Okay, cool. A pitcher who can’t throw anything right now, and a runner primed to score. Let’s do this. No reason to do something stupid like bunt just to step up Austin Jackson with an out.

Okay you tried to bunt and failed, no big deal, Lonnie, you’re only down 0-1. This pitcher still doesn’t look great. Knock him out early, let’s get to that bullpen.

Okay you went for the second bunt attempt. Bold, but not out of the ordinary if you’re into bunting. You clearly want this thing but it’s just not meant to be. It’s alright, man, sometimes we just can’t get what we want most, I know how bad you wanted this bunt but it’s time to move on.

Okay you just bunted with two strikes, fouled, and now you’re out. Pack your shit and leave, Lonald. The box score will forever read struck out swinging, but we know the truth. We know you went down doing anything but swinging.
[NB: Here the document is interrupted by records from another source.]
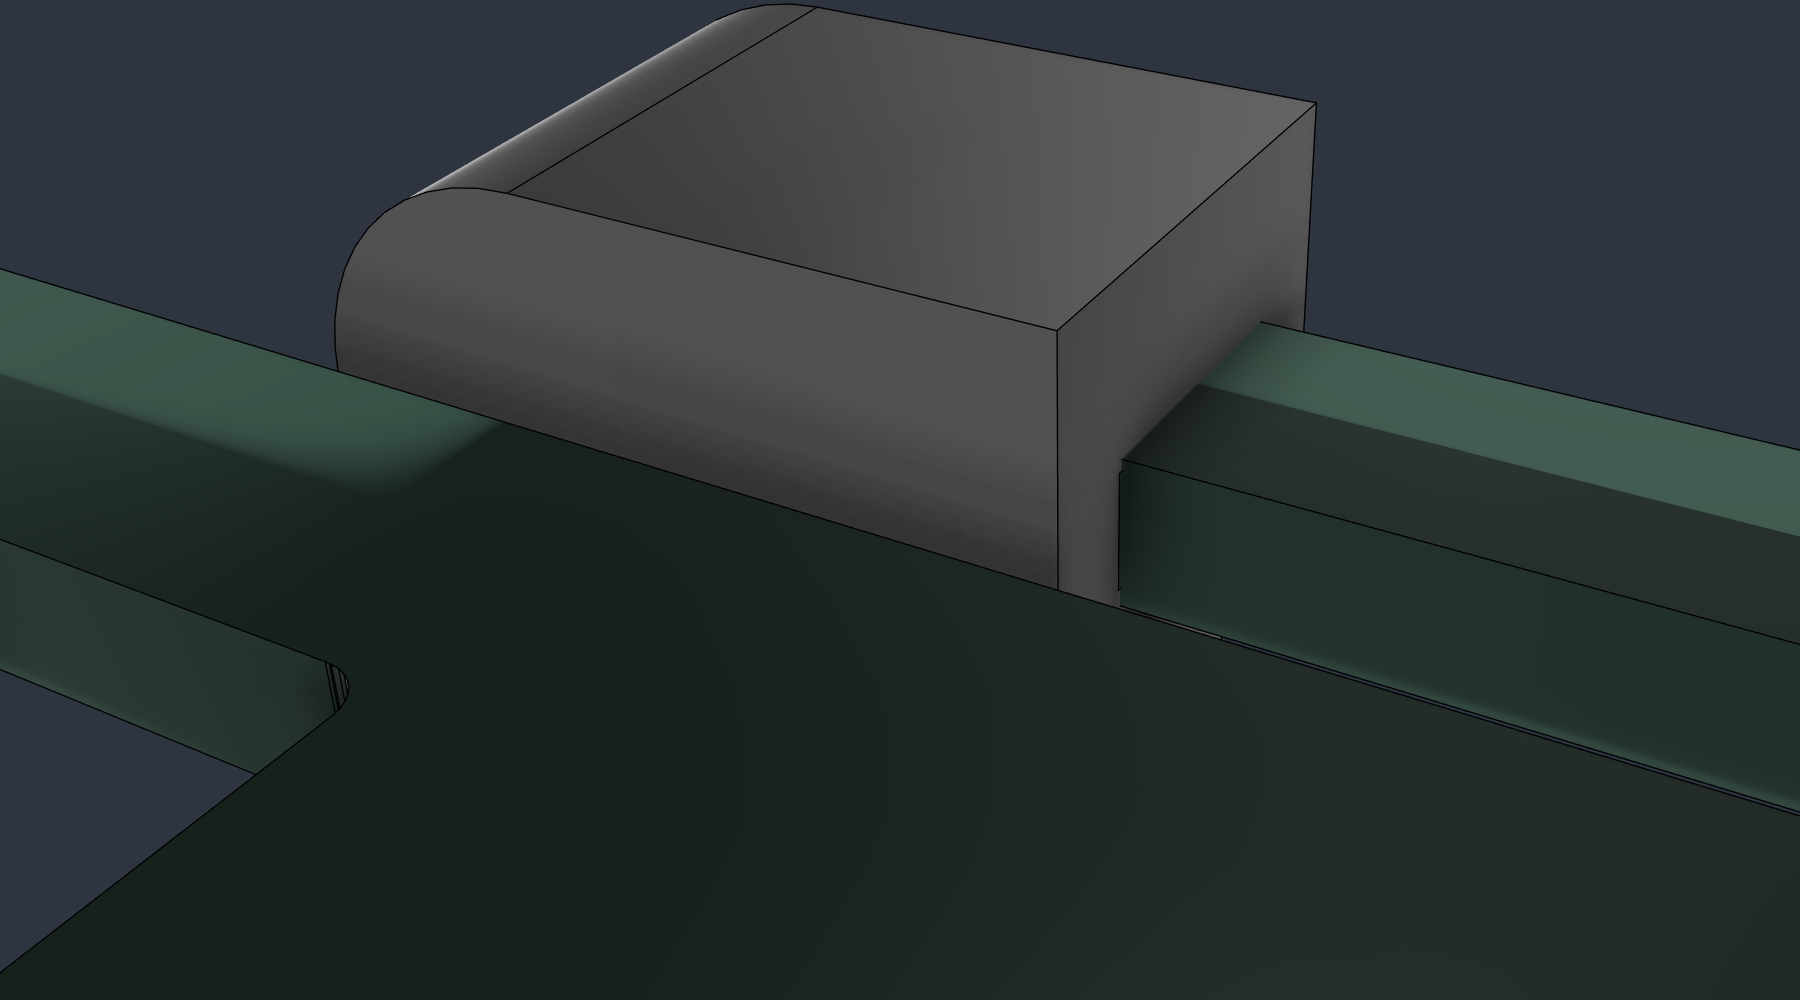
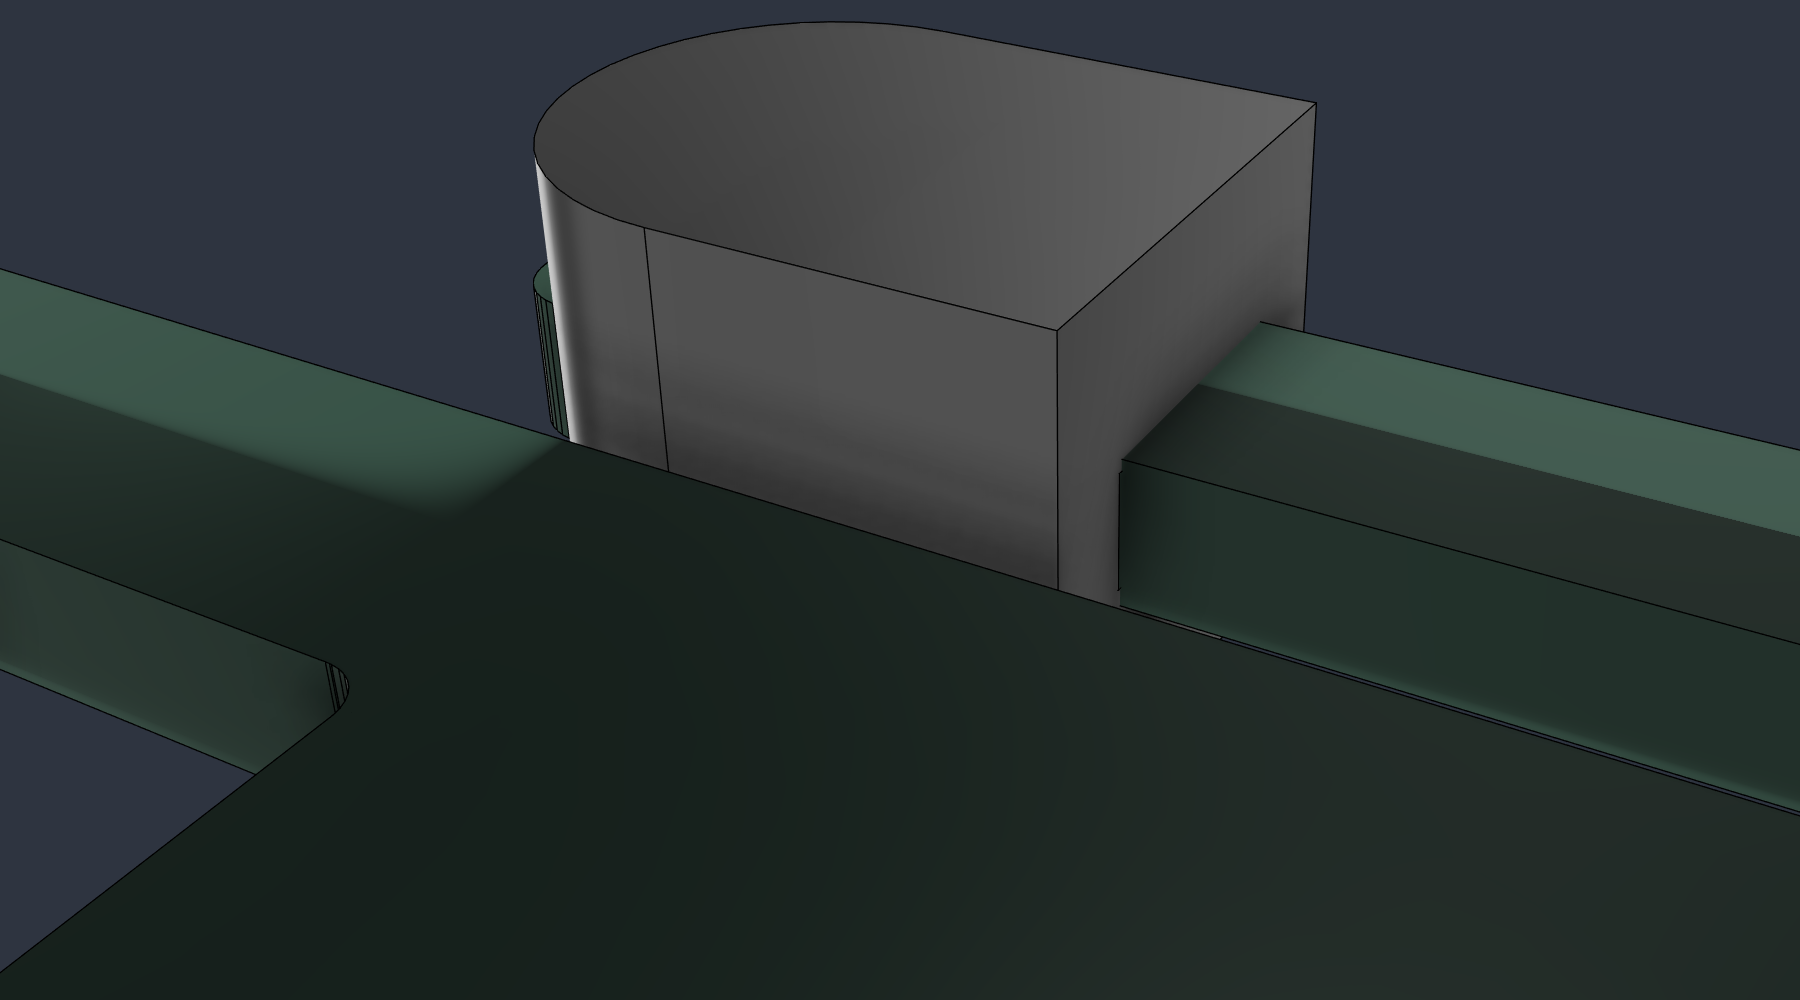
Case rev 3: gasket sock round end in plan

Changed region(s): [[0.1867, 0.0, 0.4978, 0.496]]

diff --git a/PROGRESS.md b/PROGRESS.md
@@ -59,7 +59,7 @@ Phase 15 (desktop packaging and auto-update) is done, and with it every phase in
   round the retainer bars and the encoder ledge have R0.8 corners and R1 rounds at the inner edge. Ring STEP and a DXF
   outline (`hardware/case/dxf/Dachshund70-Case-Rev3-Ring.dxf`) for laser cutting or ordering it as a 1.6 mm PCB.
 - Gasket socks (off the shelf) remodelled to the supplier drawing: 8 x 5 x 5, a full R2.5 round on the closed end
-  seen from the side, 6.5 x 2.8 x 1.2 slot from the square end, all other edges sharp. Squeezed about 0.2 top and
+  seen from above, 6.5 x 2.8 x 1.2 slot from the square end, all other edges sharp. Squeezed about 0.2 top and
   bottom between the top shell and the retainer bar in the model; the 1.6 plate stretches the 1.2 slot.
 - Heat-set inserts kept (Tiam reverted the PT-screw idea). Case screws flush with the bottom (Tiam, aesthetic):
   4 x M3x10 CSK front, 4 x M3x18 CSK back. Top shell A is the production shell (131 cm3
You bunted and hit yourself with the ball for an out. Christ.

Luckily, Terry Francona is either more patient than I am or called for the odd bunt attempt himself and didn’t feel the need to punish Lonnie, because he left him in the game and he’d be part of a heroic effort later on. Lonnie, as well as Yan Gomes, Edwin Encarnacion, and Jose Ramirez all played huge parts in this win.
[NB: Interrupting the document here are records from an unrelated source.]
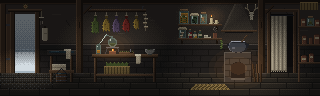
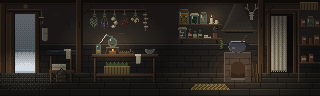
Curandeira: os maços de ervas desenhados à mão (protótipo)
Os cinco maços eram o mesmo saco simétrico em cores diferentes, com o nó em bloco
("pinhatas"). Agora cada planta tem a sua silhueta, numa grade à mão: a sálvia em leque,
a lavanda em hastes com a espiga na ponta, a réstia de alho, o raminho de bagas
vermelhas com duas folhas e a camomila. Todos com o barbante descendo da vara, a laçada e
as voltas da amarração, em cores de planta seca, com comprimentos e espaços diferentes.
Só no protótipo; nada no jogo.

Changed region(s): [[0.2812, 0.125, 0.4375, 0.3438]]

diff --git a/ferramentas/prototipos/curandeira/desenho.py b/ferramentas/prototipos/curandeira/desenho.py
@@ -55,6 +55,15 @@ C = {
     "ocre": "#7a6228", "ocreLuz": "#9e8236", "ocreEsc": "#4e3e1a",
     "lilas": "#4e4058", "lilasLuz": "#6a5876", "lilasEsc": "#33293a",
     "palha": "#6e5a34", "palhaLuz": "#8e7646", "palhaEsc": "#45381f",
+    # os maços secando (as cores de planta seca: o verde acinzentado, o roxo apagado, o branco do alho, o vermelho da
+    # baga, o creme da flor)
+    "salvia": "#56604a", "salviaLuz": "#76825e", "salviaEsc": "#373d2e", "salviaTalo": "#4c4630",
+    "lavanda": "#5a4868", "lavandaLuz": "#7a6690", "lavandaEsc": "#3a2e46",
+    "lavandaHaste": "#55553a", "lavandaHasteEsc": "#3a3a26",
+    "alho": "#a89e88", "alhoLuz": "#cec6ae", "alhoEsc": "#6e6656",
+    "galho": "#4a3626", "folha": "#3a4628", "folhaLuz": "#566238",
+    "camomilaTalo": "#5e5c38", "flor": "#b4aa84", "florLuz": "#d4caa4", "florMiolo": "#b08a2e",
+    "barbanteLuz": "#8e826a",
     # o barro, o vidro e a pedra do almofariz
     "barro": "#6a4230", "barroLuz": "#8a5a3c", "barroEsc": "#43281c",
     "vidroVerde": "#2c4030", "vidroVerdeLuz": "#4a6a4e", "vidroEsc": "#1e2832", "vidroEscLuz": "#3a4e5e",
@@ -218,40 +227,120 @@ def pia(px):
 
 
 # ---------------------------------------------------------------- as ervas secando
-MACOS = [  # (x do barbante, cor, largura, comprimento)
-    (95, "erva", 7, 17), (106, "ocre", 6, 15), (116, "lilas", 6, 16), (126, "baga", 6, 15), (136, "ocre", 5, 13),
+# Cada maço desenhado à mão (um caractere por pixel), de cabeça para baixo como se seca: o barbante descendo da vara,
+# as voltas da amarração em volta dos talos juntos e, embaixo, o que se reconhece da planta. A leitura vem da
+# silhueta, não da cor: a sálvia em leque de folhas pontudas, a lavanda em hastes finas com a espiga na ponta, a
+# réstia de alho em cabeças redondas presas na trança de palha, o raminho de bagas em cachos de bolinhas com duas
+# folhas, a camomila em talos curtos com as flores miúdas embaixo. Comprimentos e espaços diferentes de propósito.
+# Comuns a todos: "=" o barbante, "+" a volta acesa da amarração.
+MACOS = [
+    (90, 12, {"t": "salviaTalo", "G": "salviaLuz", "g": "salvia", "d": "salviaEsc"}, [  # a sálvia
+        "....=....",
+        "....=....",
+        "...=+=...",
+        "...tdt...",
+        "...=+=...",
+        "..t.d.t..",
+        ".tG.d.gt.",
+        "GGg.dGgd.",
+        "Gg.Ggdgdd",
+        ".gGg.gGd.",
+        "GgG.Ggdd.",
+        "G.gGg.Gd.",
+        ".Gg.gGgdd",
+        "..G.Gg.d.",
+        "..g.g..d.",
+        "....g....",
+    ]),
+    (101, 12, {"t": "lavandaHaste", "T": "lavandaHasteEsc", "L": "lavandaLuz", "l": "lavanda", "k": "lavandaEsc"}, [
+        "...=...",  # a lavanda
+        "...=...",
+        "..=+=..",
+        "..tTt..",
+        "..=+=..",
+        "..tTt..",
+        ".t.T.t.",
+        ".t.t.t.",
+        "t..t.t.",
+        "t..t..t",
+        "L..t..t",
+        "l.Lt..L",
+        "k.lt..l",
+        "l.kL..k",
+        "k.ll..l",
+        "..kk..k",
+        "...l...",
+        "...k...",
+    ]),
+    (110, 12, {"p": "palha", "P": "palhaEsc", "A": "alhoLuz", "a": "alho", "d": "alhoEsc"}, [  # a réstia de alho
+        "....=....",
+        "....=....",
+        "...=+=...",
+        "....pP...",
+        "...pPp...",
+        "..aAp....",
+        ".aAAad...",
+        ".aAadd...",
+        "..ddpPp..",
+        "....pAa..",
+        "...pAAad.",
+        "....aadd.",
+        "...PpddP.",
+        "..aAPp...",
+        ".aAAad...",
+        "..add....",
+    ]),
+    (121, 12, {"w": "galho", "R": "bagaLuz", "r": "baga", "q": "bagaEsc", "F": "folhaLuz", "f": "folha"}, [
+        "...=....",  # o raminho de bagas
+        "...=....",
+        "..=+=...",
+        "..wqw...",
+        "...w....",
+        "..w.w...",
+        ".w..wF..",
+        ".w.f.wf.",
+        "RrfF.w..",
+        "rqf.Rrw.",
+        ".w..rqRr",
+        ".Rr..qrq",
+        "Rrq...q.",
+        ".qr.....",
+        "..q.....",
+    ]),
+    (131, 12, {"h": "camomilaTalo", "F": "florLuz", "f": "flor", "m": "florMiolo"}, [  # a camomila
+        "....=...",
+        "...=+=..",
+        "...hhh..",
+        "...=+=..",
+        "..h.h.h.",
+        ".h.h.h.h",
+        "fFh.hFf.",
+        "fmf.fmff",
+        ".f.fFh.m",
+        "...fmf.f",
+        "....f...",
+    ]),
 ]
 
 
 def ervas(px):
-    """A vara presa em dois ganchos na parede, e os maços de cabeça para baixo, amarrados num barbante: o talo junto, a
-    folhagem abrindo para baixo e a ponta solta. Verde, ocre e um lilás apagado."""
+    """A vara presa em dois ganchos na parede e os maços pendurados nela (MACOS)."""
     px(88, 9, 58, 3, "madeira")
     px(88, 9, 58, 1, "madeiraLuz")
     px(88, 11, 58, 1, "madeiraEsc")
     for xx in (90, 142):  # os ganchos
         px(xx, 6, 1, 4, "ferro")
         px(xx, 6, 2, 1, "ferro")
-    for x, cor, w, comp in MACOS:
-        px(x, 12, 1, 3, "linhoSombra")           # o barbante
-        px(x - 1, 15, 3, 3, cor + "Esc")         # o talo amarrado
-        px(x - 1, 15, 3, 1, "linhoSombra")       # a volta do barbante
-        fim = 18 + comp - 3
-        for k in range(comp - 3):
-            y = 18 + k
-            meia = min(w / 2, 0.5 + k * 0.5)     # estreito no nó, abrindo para baixo
-            a, b = round(x - meia), round(x + meia)
-            px(a, y, b - a + 1, 1, cor)
-            px(a, y, 1, 1, cor + "Luz")
-            px(b, y, 1, 1, cor + "Esc")
-            if k % 3 == 1 and k > 2:             # as folhas soltas na borda
-                px.p(a - 1, y, cor + "Luz")
-            if k % 4 == 2 and b - a > 2:          # os talos por dentro
-                px.p(x + (1 if k % 8 == 2 else -1), y, cor + "Esc")
-        a, b = round(x - w / 2), round(x + w / 2)
-        for xx in range(a, b + 1):               # a ponta irregular: as pontas das folhas em comprimentos diferentes
-            for d in range((xx * 7 + x) % 3):
-                px.p(xx, fim + d, cor if d == 0 else cor + "Esc")
+    for x0, y0, pal, linhas in MACOS:
+        pal = dict(pal, **{"=": "barbante", "+": "barbanteLuz"})
+        for dy, linha in enumerate(linhas):
+            for dx, ch in enumerate(linha):
+                if ch in pal:
+                    px.p(x0 + dx, y0 + dy, pal[ch])
+        # a laçada do barbante por cima da vara
+        xb = x0 + linhas[0].index("=")
+        px.p(xb, 10, "barbanteLuz")
+        px.p(xb, 11, "barbante")
 
 
 # ---------------------------------------------------------------- a bancada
For a moment, let’s focus on one hero in particular — Yan Gomes. Don’t worry, he didn’t try to bunt, too. But he may have given the Cleveland Indians some vintage #BatMagic when he miraculously avoided two bats in the on-deck circle. The game was tied when Gomes followed a pop-up from Brian Dozier to lead off the bottom of the first inning, but the Indians went to work immediately after, scoring the first run of the game in the top of the second. Then they just kept going, and going, and going. The fact that Gomes didn’t slip on the bat and snap his shoulder into a million pieces was exciting on its own, but let’s not rule out the idea that he may have just lifted some curse placed on the Indians.

If there was such a curse, it clearly hasn’t worked on Edwin Encarnacion. Over the last month he’s one of the league’s best hitters — third in the AL with a 177 wRC+ over the last 30 days. And that’s entering play today. After his towering 439 foot home run in the third, he has tied Aaron Judge’s home run mark over the last 30 days as well. He drew a walk as well, continuing what has been one of the few consistent bright spots over the past month.

Bradley Zimmer was needlessly benched against a left-handed pitcher again today. And while I’d love to complain about that for several paragraphs, I feel I went over my allotted complaining time with the Chisenhall bunt. So, instead, how about that Daniel Robertson arm? And those serial killer eyes?

Eddie Rosario was attempting to sneak to second on a fly out to deep left, but Robertson was having none of it. He instantly stepped and fired to second, getting the out and apparently causing the cameraman to seize up as he frantically searched for a shot of the Twins dugout.

Now, about those eyes.

That’s the look of a man who would chase you several blocks after he catches you tipping over his garbage cans. But as long as he keeps firing that rocket in left (and hopefully not keep taking away at-bats from the Indians’ top prospect), he can stare down the camera any day as far as I’m concerned.

Carlos Carrasco looked like his 2017 self, which is both a good and a bad thing. Good in that he was lights out for the first handful of innings, bad in that he probably would have been taken out in the sixth if the score were any closer. It’s not a new thing for Carrasco, either. In the past month, opponents have a .287 wOBA against him in the first three innings, and he’s allowed just six earned runs for an earned run average of 2.57. In the final six innings over the same month, opponents’ wOBA jumps to .314, and Carrasco’s earned run average slips to 6.75. All pitchers get worse deeper into games, of course, but Carrasco has just had trouble getting deep into games recently. Tonight especially, his control just got away from him in the latter innings of his 6.1-inning start.

But the Indians finally woke up. Whether it was the removal of a curse, a deep hatred of the baseballs in the state of Minnesota, or regression finally turning their way, the Indians might finally be back.

Game... blouses.